Nick Bell

Rewind back to 2008 and I was a uni dropout struggling to keep my skincare business afloat, with $400 to my name. At that time, I decided to give it “one last crack” and started what is now WME, Australia’s largest digital marketing agency. With 150 employees here in Australia and 450 worldwide, we’re now in six countries turning over $45 million. Here are four pieces of advice for other business owners starting out, drawn from my own humble beginnings.

Learn from your mistakes and blaze forward

One of the biggest fears as a small business owner is failure. A bruised ego is a welcomed casualty if it leads to long-term success. When you’re trying to get a new business off the ground, you’ve got to move fast and make quick decisions. One result of this is you will make mistakes. On the flipside, you will probably make some really good decisions, or at least have the opportunity to use past mistakes as a platform for what’s next. If I had let my first experience in business stop me from trying again, I wouldn’t be where I am today.

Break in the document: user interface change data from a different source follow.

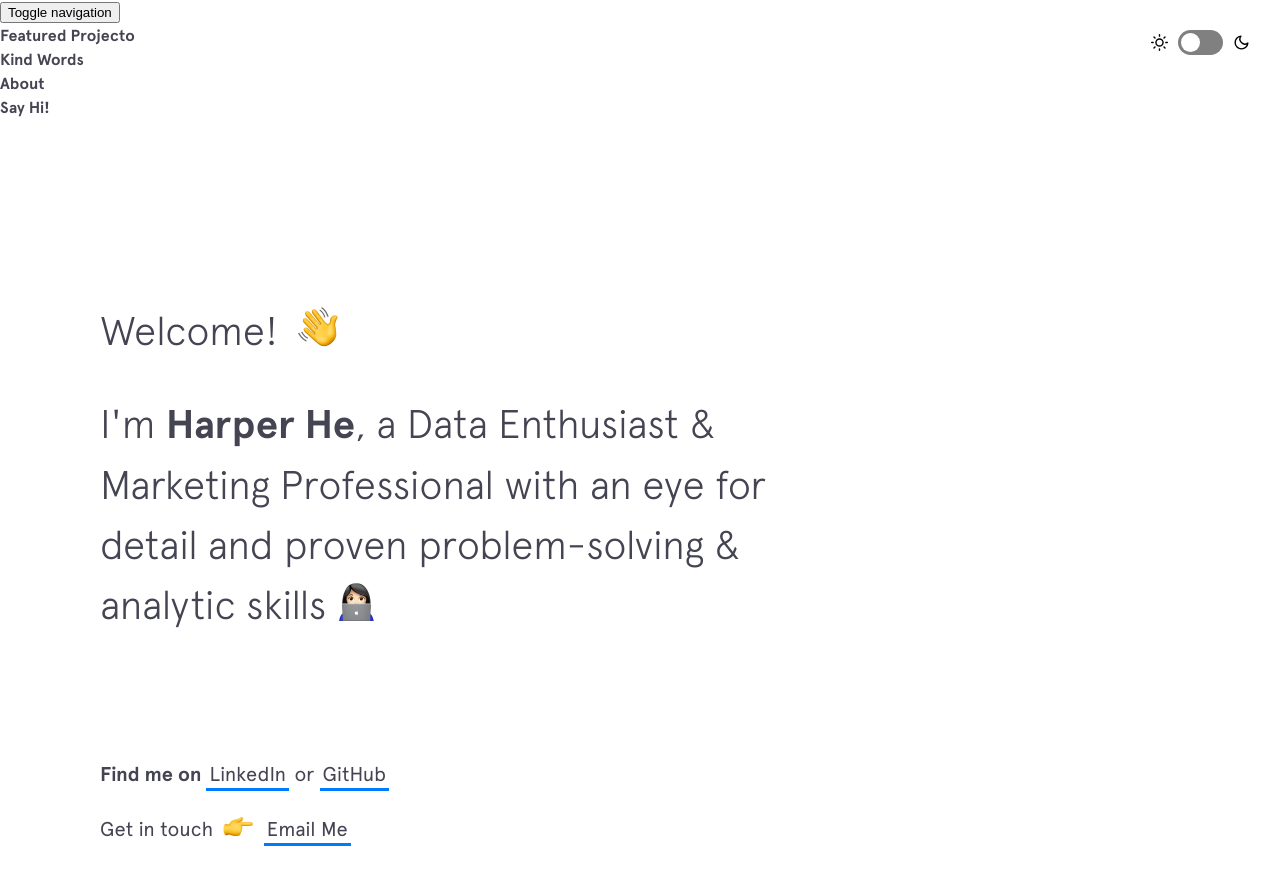
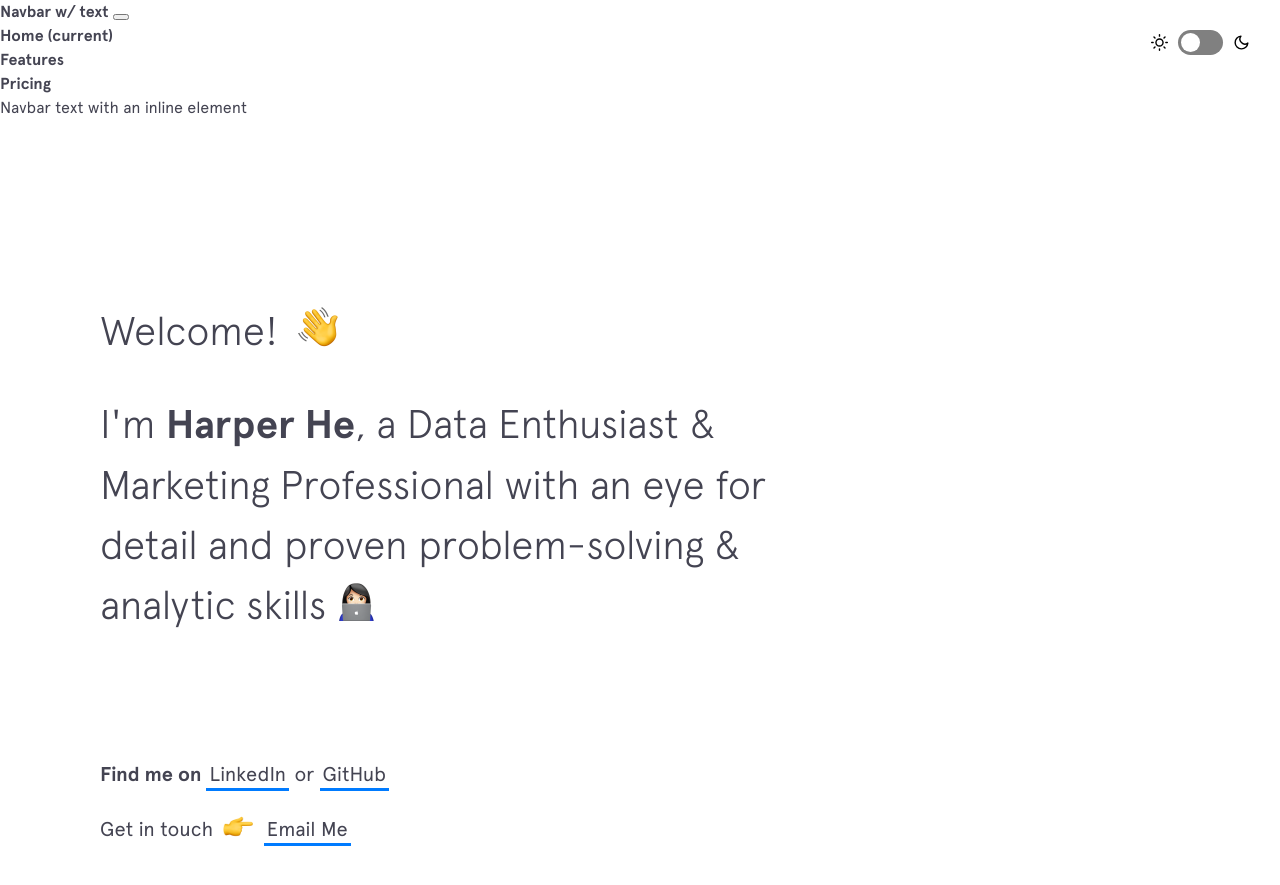
Before and after one commit to harper-he/harper-he.github.io, a Jekyll site: the page built from index.html, in a window 1280 px wide and 900 px high. Shown: the top 885 px of the window. Built offline with Jekyll 4.4.1, drawn with Linux system fonts in a browser that asks for light colours; nearby versions of some CDN libraries.

Commit message:
Update menu.html

```diff
--- a/_includes/menu.html
+++ b/_includes/menu.html
@@ -1,26 +1,22 @@
-<body class="home page-template-default page page-id-62 page-home">
-	<nav class="navbar navbar-expand-lg fixed-top navbar-light bg-light">
-		<div class="container">
-			<div class="navbar-header">
-				<button class="navbar-toggler" type="button" data-toggle="collapse" data-target="#main-navbar" aria-controls="navbarSupportedContent" aria-expanded="false" aria-label="Toggle navigation">
-		    		<span class="sr-only">Toggle navigation</span>
-			        <span class="icon-bar"></span>
-			        <span class="icon-bar"></span>
-			        <span class="icon-bar"></span>
-	    		</button>
-			</div>
-
-    		<div class="collapse navbar-collapse" id="main-navbar">
-    			<ul id="menu-main-menu" class="navbar-nav ml-auto">
-				<li id="menu-item-71" class="menu-item menu-item-type-custom menu-item-object-custom current-menu-item current_page_item menu-item-71">
-					<a href="/#featured-project">Featured Projecto</a></li>
-				<li id="menu-item-72" class="menu-item menu-item-type-custom menu-item-object-custom current-menu-item current_page_item menu-item-72">
-					<a href="/#kindwords">Kind Words</a></li>
-				<li id="menu-item-77" class="menu-item menu-item-type-post_type menu-item-object-page menu-item-77"><a href="/#kindwords/">About</a></li>
-				<li id="menu-item-78" class="menu-item menu-item-type-post_type menu-item-object-page menu-item-78"><a href="/#kindwords">Say Hi!</a></li>
-			</ul>
-			</div>
-		</div>
-	</nav>
-<div id="primary" class="content-area">
-	<main id="main" class="site-main" role="main">
+<nav class="navbar navbar-expand-lg navbar-light bg-light">
+  <a class="navbar-brand" href="#">Navbar w/ text</a>
+  <button class="navbar-toggler" type="button" data-toggle="collapse" data-target="#navbarText" aria-controls="navbarText" aria-expanded="false" aria-label="Toggle navigation">
+    <span class="navbar-toggler-icon"></span>
+  </button>
+  <div class="collapse navbar-collapse" id="navbarText">
+    <ul class="navbar-nav mr-auto">
+      <li class="nav-item active">
+        <a class="nav-link" href="#">Home <span class="sr-only">(current)</span></a>
+      </li>
+      <li class="nav-item">
+        <a class="nav-link" href="#">Features</a>
+      </li>
+      <li class="nav-item">
+        <a class="nav-link" href="#">Pricing</a>
+      </li>
+    </ul>
+    <span class="navbar-text">
+      Navbar text with an inline element
+    </span>
+  </div>
+</nav>
```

Don’t go it alone

Don’t be afraid to surround yourself with people who are more skilled than you. Whether it’s hiring employees or finding a business partner or mentor, you’ll find that their skills and smarts will have a positive influence. Whether you’re winning or losing, having someone around to share the journey is preferable to going it alone. Six months after I started WME, I used what income I was generating to invest back into the business and hire a young man from New Zealand. That young man was not only good to have around – he also played a key role in bringing processes to the business and is still with the company today.

Remember why you started on this journey and visualise the spoils of its eventual triumph.

Home in on your goal and don’t lose sight

Maintaining focus is critical. Home in on your goal and don’t lose sight of your objectives. Inevitably, there will be bumps along the road, and this can be challenging and disheartening. Motivate yourself to rise above it and continue driving your business forward. Over the years, I have seen too many new business owners lose faith, even as they have stood right on the edge of having it all. To anyone working tirelessly to get their first business off the ground, my advice is remember why you started on this journey and visualise the spoils of its eventual triumph.

Cultivate a sense of urgency

Without doubt, a sense of urgency helped me get to where I am today. It’s a quality that distinguishes all the great entrepreneurs and business owners I’ve met, and gives them a competitive edge. Consumers are spoiled for choice, so you must move quickly to survive. If you minimise your response times and treat all of your customers like VIPs, then you should start to see the results. As you grow your team, that same sense of urgency must also develop as part of your culture. Your ability to engage employees with a sense of urgency will see you shine as a great leader, and should have a positive impact on your company’s brand and performance. 

Nick Bell

Nick Bell is founder and managing director of WME, Australia’s largest digital marketing agency.

Image: Courtesy of WME